Social Media: Not so Social, After All

We’ve found ourselves in a society that expects us to have a profile on social media.  If we are not on Facebook, we are an outcast of sorts.  Unfortunately, this also means the marketing gurus have hounded Facebook and there are advertisements galore.  Marketing targets what’s popular, after all, otherwise it would be unsuccessful.

Advertisements are intrusive to our free mind, our creative side, our individuality, and our true self because it is the commercial world telling us who to be, what to wear, and how to think.  Along those lines, we subconsciously take posts from “friends” the same way.  You might even consider this very article as an example.  Studies have shown that Facebook and other social media actually lessens people’s happiness.  Why? Simply because we are seeing a superficial portrayal of how others are living and we compare our own lives to it.  Keep in mind, most people don’t post negative truths on social pages; they only post what they are most proud of.  So when we see nothing but happy moments from our friends and we compare it to our unhappy, realistic lives, we are undoubtedly going to feel unhappy with that.  What we find on social media is not reality, but we have come to believe that it is, thus creating a fear of what is real.

The Unknown: The Basis of all Fear

Obviously in this post, the general theme is the fear of others, the fear of genuineness, authenticity, affection, etc.  With technology constantly giving us a false sense of reality, it’s no wonder that we are afraid of real people, the way they really behave in person, the way they interact, and the way they love.  Our minds are smothered with lies that other people are perfect and that we are not good enough.  When we see an instance of human frailty in a real-life encounter, we don’t know how to handle it anymore.  We are quick to give the person labels to make ourselves feel more secure, such as “creepy,” “depressed,” “crazy,” “freak,” etc.

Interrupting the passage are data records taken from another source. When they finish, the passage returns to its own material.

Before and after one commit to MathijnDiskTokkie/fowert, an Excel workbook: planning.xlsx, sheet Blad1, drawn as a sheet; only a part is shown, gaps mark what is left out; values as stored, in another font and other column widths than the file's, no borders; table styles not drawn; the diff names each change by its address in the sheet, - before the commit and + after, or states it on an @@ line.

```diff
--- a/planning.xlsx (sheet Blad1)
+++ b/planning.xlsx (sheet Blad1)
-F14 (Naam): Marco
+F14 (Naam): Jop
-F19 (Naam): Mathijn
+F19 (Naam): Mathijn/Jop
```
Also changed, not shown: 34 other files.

If you think about the origin of all fear, what could it be?  It is simply the unknown.  In this case, we don’t know people.  We don’t know the true desires of the hearts of others, and this scares us.  We judge everyone based off of false stereotypes and it makes us even more nervous.  We jump to conclusions about people’s motives, usually in a negative way.  More often than not, people are good.  People deserve a chance that we simply won’t give them.

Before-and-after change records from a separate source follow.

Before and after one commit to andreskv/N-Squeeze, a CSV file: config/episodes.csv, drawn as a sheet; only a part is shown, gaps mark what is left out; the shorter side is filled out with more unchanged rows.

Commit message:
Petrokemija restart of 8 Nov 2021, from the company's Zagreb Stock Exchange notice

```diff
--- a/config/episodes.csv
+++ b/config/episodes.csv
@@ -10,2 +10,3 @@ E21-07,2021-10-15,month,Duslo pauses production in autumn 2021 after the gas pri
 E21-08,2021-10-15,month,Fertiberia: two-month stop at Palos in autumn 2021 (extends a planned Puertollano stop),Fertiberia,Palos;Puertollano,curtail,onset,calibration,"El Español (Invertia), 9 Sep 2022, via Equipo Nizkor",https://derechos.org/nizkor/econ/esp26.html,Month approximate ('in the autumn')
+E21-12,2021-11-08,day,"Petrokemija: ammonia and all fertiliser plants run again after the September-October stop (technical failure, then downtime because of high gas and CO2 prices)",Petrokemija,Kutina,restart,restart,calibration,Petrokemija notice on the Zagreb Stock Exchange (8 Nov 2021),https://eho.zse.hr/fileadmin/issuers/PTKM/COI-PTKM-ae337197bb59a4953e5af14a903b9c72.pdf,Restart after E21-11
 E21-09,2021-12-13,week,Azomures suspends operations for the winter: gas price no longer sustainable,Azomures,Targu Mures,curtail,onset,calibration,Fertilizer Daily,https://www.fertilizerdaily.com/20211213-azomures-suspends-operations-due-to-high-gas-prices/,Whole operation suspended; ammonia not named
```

So is technology to blame for society being so fearful?  You decide.  Comment below.

Introduction to Pondiferous

Alright, so I’ve been contemplating keeping a blog for several years, and most of my reason for not actually getting into it until now is simply the question of how to organize it.  My problem is that I have some scattered interests/passions.  I realize I can have separate blogs for each of them, but then I fear I will only update one of them most of the time and the others only occasionally.

I’ve decided that I will simply just start writing and see how it evolves.  Please, if there is anyone who wants to provide constructive feedback, do so as I would appreciate it.  Most of my articles will likely consist of sociological theory, both of my own conceiving and also theory that has already been established by others.  I’m also looking at the law of attraction and its various effects on society, nutrition and how it plays a role in our overall well-being, and I may or may not throw some content in here on the restored gospel of Jesus Christ, as I am a member of the Church of Jesus Christ of Latter Day Saints and I am not ashamed of it.  In the grand scheme of things, all of these topics do, in fact, tie together somehow (trust me).  My main intention is simply to enlighten the minds of others and to inspire overall improvement.

Let’s see how it goes, shall we?